-- Problem --
Copy out all lines from the entries below in which "span" occurs.

-- Front-end code edit data --
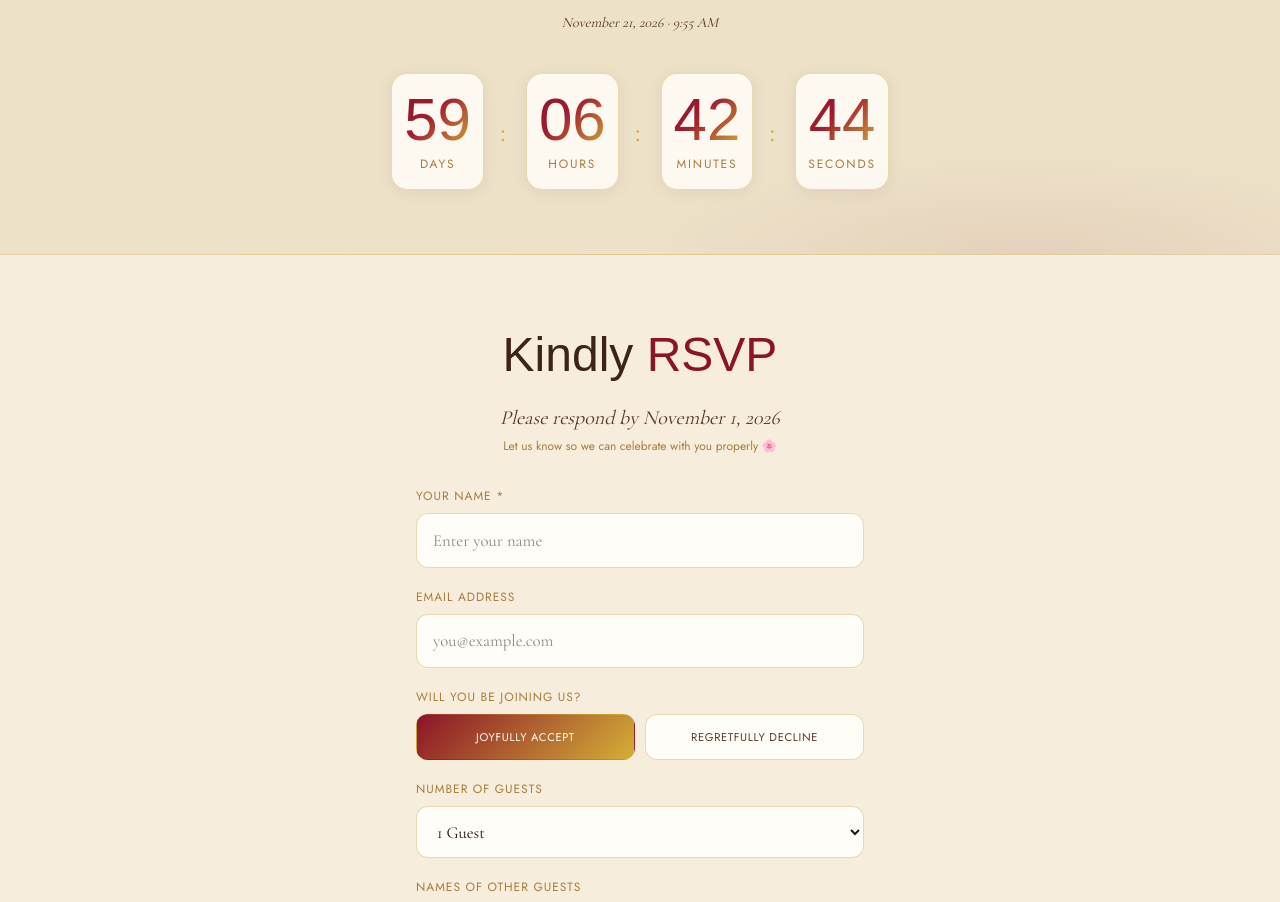
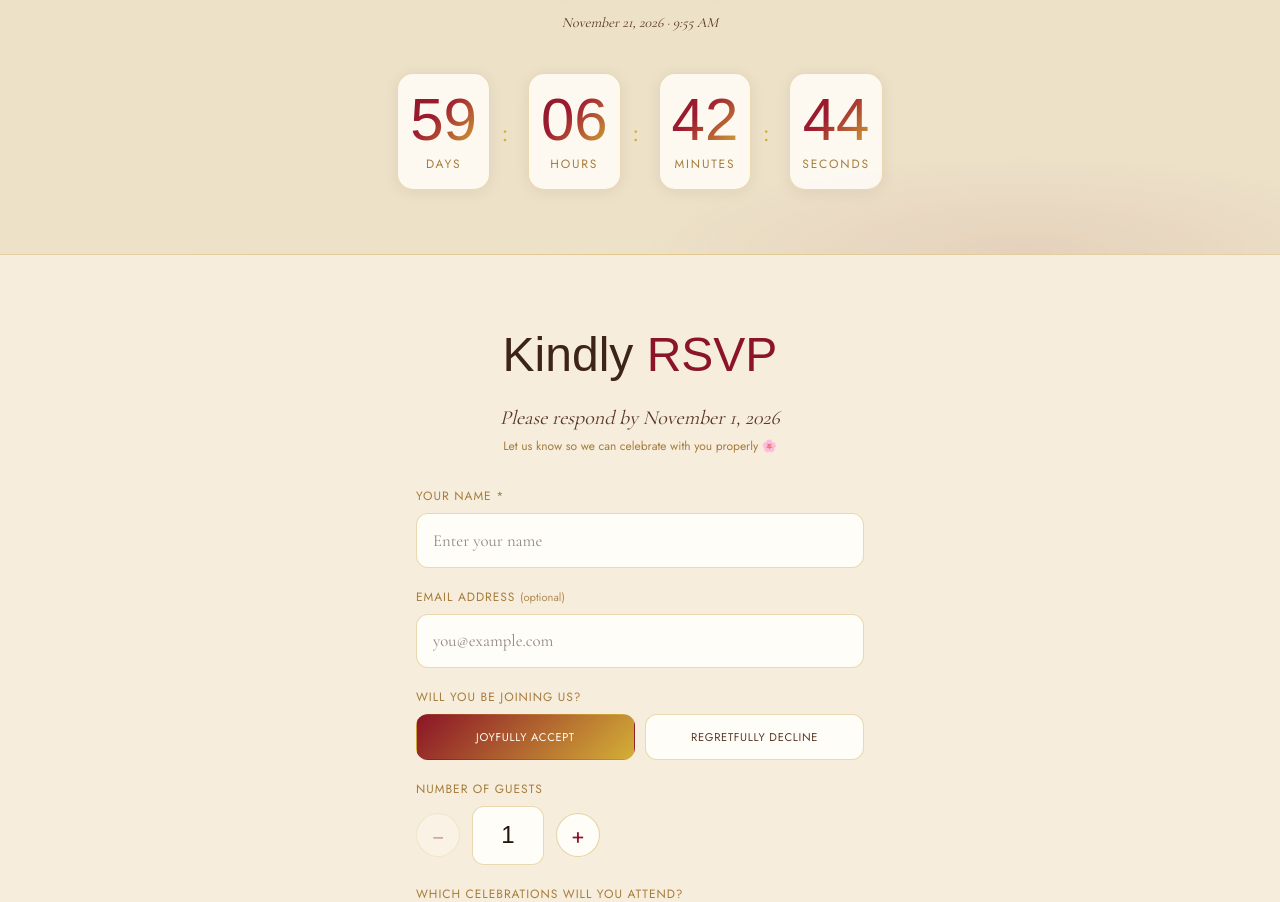
Before and after one commit to vaishnaviannabhemoju/swathi-wedding-invitation, a Next.js app: page /invite/all in a window 1280 px wide. Shown: the part 1739-2641 px from the top of the page. Built offline with nearby package versions, Linux system fonts and the light colour scheme; a web font is replaced by a local one.

Commit message:
updating the rsvp form

```diff
--- a/app/global.css
+++ b/app/global.css
@@ -168,6 +168,23 @@ img {
   object-fit: cover;
   object-position: center 50%;
   opacity: 0.85;
+}
+
+/* Mobile: fit full image width so sides aren't cropped */
+@media (max-width: 639px) {
+  .hero-photo {
+    object-fit: contain;
+    object-position: center center;
+  }
+
+  .hero-overlay {
+    background: linear-gradient(
+      180deg,
+      hsla(38, 48%, 94%, 0.7) 0%,
+      hsla(38, 42%, 92%, 0.55) 45%,
+      hsla(38, 48%, 94%, 0.75) 100%
+    );
+  }
 }
 
 .hero-overlay {
@@ -914,42 +931,53 @@ img {
 
 .countdown {
   display: flex;
-  flex-wrap: wrap;
+  flex-wrap: nowrap;
   justify-content: center;
-  gap: 0.5rem 1rem;
+  align-items: center;
+  gap: 0.15rem;
+  width: 100%;
 }
 
 .countdown-unit-group {
   display: flex;
   align-items: center;
-  gap: 0.5rem 1rem;
+  gap: 0.15rem;
+  flex-shrink: 1;
+  min-width: 0;
 }
 
 .countdown-unit {
   text-align: center;
-  min-width: 3.75rem;
-  padding: 0.75rem 0.5rem;
+  width: 3.1rem;
+  padding: 0.4rem 0.15rem;
   background: rgba(255, 253, 248, 0.85);
   border: 1px solid rgba(184, 134, 11, 0.28);
-  border-radius: 1rem;
+  border-radius: 0.55rem;
   box-shadow: var(--shadow-soft);
 }
 
 @media (min-width: 640px) {
+  .countdown {
+    gap: 0.75rem 1.25rem;
+  }
+
+  .countdown-unit-group {
+    gap: 0.75rem;
+    flex-shrink: 0;
+  }
+
   .countdown-unit {
+    width: auto;
     min-width: 5rem;
     padding: 1rem 0.75rem;
-  }
-
-  .countdown {
-    gap: 0.75rem 1.25rem;
+    border-radius: 1rem;
   }
 }
 
 .countdown-value {
   display: block;
   font-family: var(--font-display);
-  font-size: clamp(2.75rem, 8vw, 3.75rem);
+  font-size: 1.35rem;
   line-height: 1;
   background: linear-gradient(
     135deg,
@@ -962,28 +990,43 @@ img {
   color: transparent;
 }
 
+@media (min-width: 640px) {
+  .countdown-value {
+    font-size: clamp(2.5rem, 6vw, 3.75rem);
+  }
+}
+
 .countdown-label {
   display: block;
-  margin-top: 0.35rem;
+  margin-top: 0.15rem;
   font-family: var(--font-sans);
-  font-size: 0.5625rem;
-  letter-spacing: 0.15em;
+  font-size: 0.42rem;
+  letter-spacing: 0.06em;
   text-transform: uppercase;
   color: var(--muted);
 }
 
 @media (min-width: 640px) {
   .countdown-label {
+    margin-top: 0.35rem;
     font-size: 0.75rem;
+    letter-spacing: 0.15em;
   }
 }
 
 .countdown-separator {
   font-family: var(--font-serif);
-  font-size: 1.875rem;
+  font-size: 0.9rem;
   color: var(--gold-bright);
   margin-bottom: 0;
   align-self: center;
+  flex-shrink: 0;
+}
+
+@media (min-width: 640px) {
+  .countdown-separator {
+    font-size: 1.875rem;
+  }
 }
 
 /* ── RSVP ── */
@@ -1046,6 +1089,63 @@ img {
   letter-spacing: 0.08em;
   text-transform: uppercase;
   color: var(--muted);
+}
+
+.optional-label {
+  text-transform: none;
+  letter-spacing: 0;
+  font-size: 0.7rem;
+  color: var(--muted);
+  opacity: 0.85;
+}
+
+.guest-count-stepper {
+  display: flex;
+  align-items: center;
+  gap: 0.75rem;
+  max-width: 14rem;
+}
+
+.guest-count-step {
+  flex-shrink: 0;
+  width: 2.75rem;
+  height: 2.75rem;
+  border-radius: 50%;
+  border: 1.5px solid rgba(184, 134, 11, 0.35);
+  background: var(--white);
+  color: var(--burgundy);
+  font-size: 1.35rem;
+  line-height: 1;
+  cursor: pointer;
+  transition:
+    background 0.2s ease,
+    transform 0.15s ease,
+    opacity 0.2s ease;
+}
+
+.guest-count-step:hover:not(:disabled) {
+  background: rgba(212, 175, 55, 0.15);
+  transform: scale(1.05);
+}
+
+.guest-count-step:disabled {
+  opacity: 0.35;
+  cursor: not-allowed;
+}
+
+.guest-count-input {
+  width: 4.5rem !important;
+  text-align: center;
+  font-family: var(--font-display) !important;
+  font-size: 1.5rem !important;
+  padding: 0.65rem 0.35rem !important;
+  -moz-appearance: textfield;
+}
+
+.guest-count-input::-webkit-outer-spin-button,
+.guest-count-input::-webkit-inner-spin-button {
+  -webkit-appearance: none;
+  margin: 0;
 }
 
 .form-group input,
--- a/components/RSVPForm.tsx
+++ b/components/RSVPForm.tsx
@@ -1,6 +1,9 @@
 "use client";
 
 import { FormEvent, useState } from "react";
+
+const MIN_GUESTS = 1;
+const MAX_GUESTS = 50;
 
 export default function RSVPForm() {
   const [loading, setLoading] = useState(false);
@@ -12,10 +15,7 @@ export default function RSVPForm() {
     email: "",
     attending: true,
     guest_count: 1,
-    guest_names: "",
     events: [] as string[],
-    meal_preference: "",
-    dietary_restrictions: "",
     message: "",
   });
 
@@ -39,6 +39,11 @@ export default function RSVPForm() {
     });
   };
 
+  const setGuestCount = (value: number) => {
+    const next = Math.min(MAX_GUESTS, Math.max(MIN_GUESTS, value));
+    updateField("guest_count", next);
+  };
+
   const handleSubmit = async (e: FormEvent<HTMLFormElement>) => {
     e.preventDefault();
 
@@ -52,7 +57,17 @@ export default function RSVPForm() {
         headers: {
           "Content-Type": "application/json",
         },
-        body: JSON.stringify(form),
+        body: JSON.stringify({
+          guest_name: form.guest_name,
+          email: form.email || null,
+          attending: form.attending,
+          guest_count: form.attending ? form.guest_count : 0,
+          guest_names: null,
+          events: form.attending ? form.events : [],
+          meal_preference: null,
+          dietary_restrictions: null,
+          message: form.message || null,
+        }),
       });
 
       const data = await response.json();
@@ -68,10 +83,7 @@ export default function RSVPForm() {
         email: "",
         attending: true,
         guest_count: 1,
-        guest_names: "",
         events: [],
-        meal_preference: "",
-        dietary_restrictions: "",
         message: "",
       });
     } catch (err) {
@@ -91,7 +103,7 @@ export default function RSVPForm() {
         <p>
           Your RSVP has been received.
           <br />
-          We can't wait to celebrate with you!
+          We can&apos;t wait to celebrate with you!
         </p>
 
         <button className="submit-button" onClick={() => setSuccess(false)}>
@@ -117,7 +129,9 @@ export default function RSVPForm() {
       </div>
 
       <div className="form-group">
-        <label htmlFor="email">Email Address</label>
+        <label htmlFor="email">
+          Email Address <span className="optional-label">(optional)</span>
+        </label>
 
         <input
           id="email"
@@ -159,32 +173,42 @@ export default function RSVPForm() {
           <div className="form-group">
             <label htmlFor="guest_count">Number of Guests</label>
 
-            <select
-              id="guest_count"
-              value={form.guest_count}
-              onChange={(e) =>
-                updateField("guest_count", Number(e.target.value))
-              }
-            >
-              <option value={1}>1 Guest</option>
-              <option value={2}>2 Guests</option>
-              <option value={3}>3 Guests</option>
-              <option value={4}>4 Guests</option>
-              <option value={5}>5 Guests</option>
-              <option value={6}>6 Guests</option>
-            </select>
-          </div>
+            <div className="guest-count-stepper">
+              <button
+                type="button"
+                className="guest-count-step"
+                aria-label="Decrease guests"
+                disabled={form.guest_count <= MIN_GUESTS}
+                onClick={() => setGuestCount(form.guest_count - 1)}
+              >
+                −
+              </button>
 
-          <div className="form-group">
-            <label htmlFor="guest_names">Names of Other Guests</label>
+              <input
+                id="guest_count"
+                type="number"
+                min={MIN_GUESTS}
+                max={MAX_GUESTS}
+                inputMode="numeric"
+                className="guest-count-input"
+                value={form.guest_count}
+                onChange={(e) => {
+                  const value = Number(e.target.value);
+                  if (Number.isNaN(value)) return;
+                  setGuestCount(value);
+                }}
+              />
 
-            <input
-              id="guest_names"
-              type="text"
-              placeholder="e.g. Priya, Anil"
-              value={form.guest_names}
-              onChange={(e) => updateField("guest_names", e.target.value)}
-            />
+              <button
+                type="button"
+                className="guest-count-step"
+                aria-label="Increase guests"
+                disabled={form.guest_count >= MAX_GUESTS}
+                onClick={() => setGuestCount(form.guest_count + 1)}
+              >
+                +
+              </button>
+            </div>
           </div>
 
           <div className="form-group">
@@ -204,40 +228,14 @@ export default function RSVPForm() {
               ))}
             </div>
           </div>
-
-          <div className="form-group">
-            <label htmlFor="meal_preference">Meal Preference</label>
-
-            <select
-              id="meal_preference"
-              value={form.meal_preference}
-              onChange={(e) => updateField("meal_preference", e.target.value)}
-            >
-              <option value="">Select preference</option>
-              <option value="Vegetarian">Vegetarian</option>
-              <option value="Non-Vegetarian">Non-Vegetarian</option>
-              <option value="Vegan">Vegan</option>
-            </select>
-          </div>
-
-          <div className="form-group">
-            <label htmlFor="dietary_restrictions">Dietary Restrictions</label>
-
-            <input
-              id="dietary_restrictions"
-              type="text"
-              placeholder="Please let us know"
-              value={form.dietary_restrictions}
-              onChange={(e) =>
-                updateField("dietary_restrictions", e.target.value)
-              }
-            />
-          </div>
         </>
       )}
 
       <div className="form-group">
-        <label htmlFor="message">Message for the Couple</label>
+        <label htmlFor="message">
+          Message for the Couple{" "}
+          <span className="optional-label">(optional)</span>
+        </label>
 
         <textarea
           id="message"
```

-- Response to this exercise --
+          Email Address <span className="optional-label">(optional)</span>
+          <span className="optional-label">(optional)</span>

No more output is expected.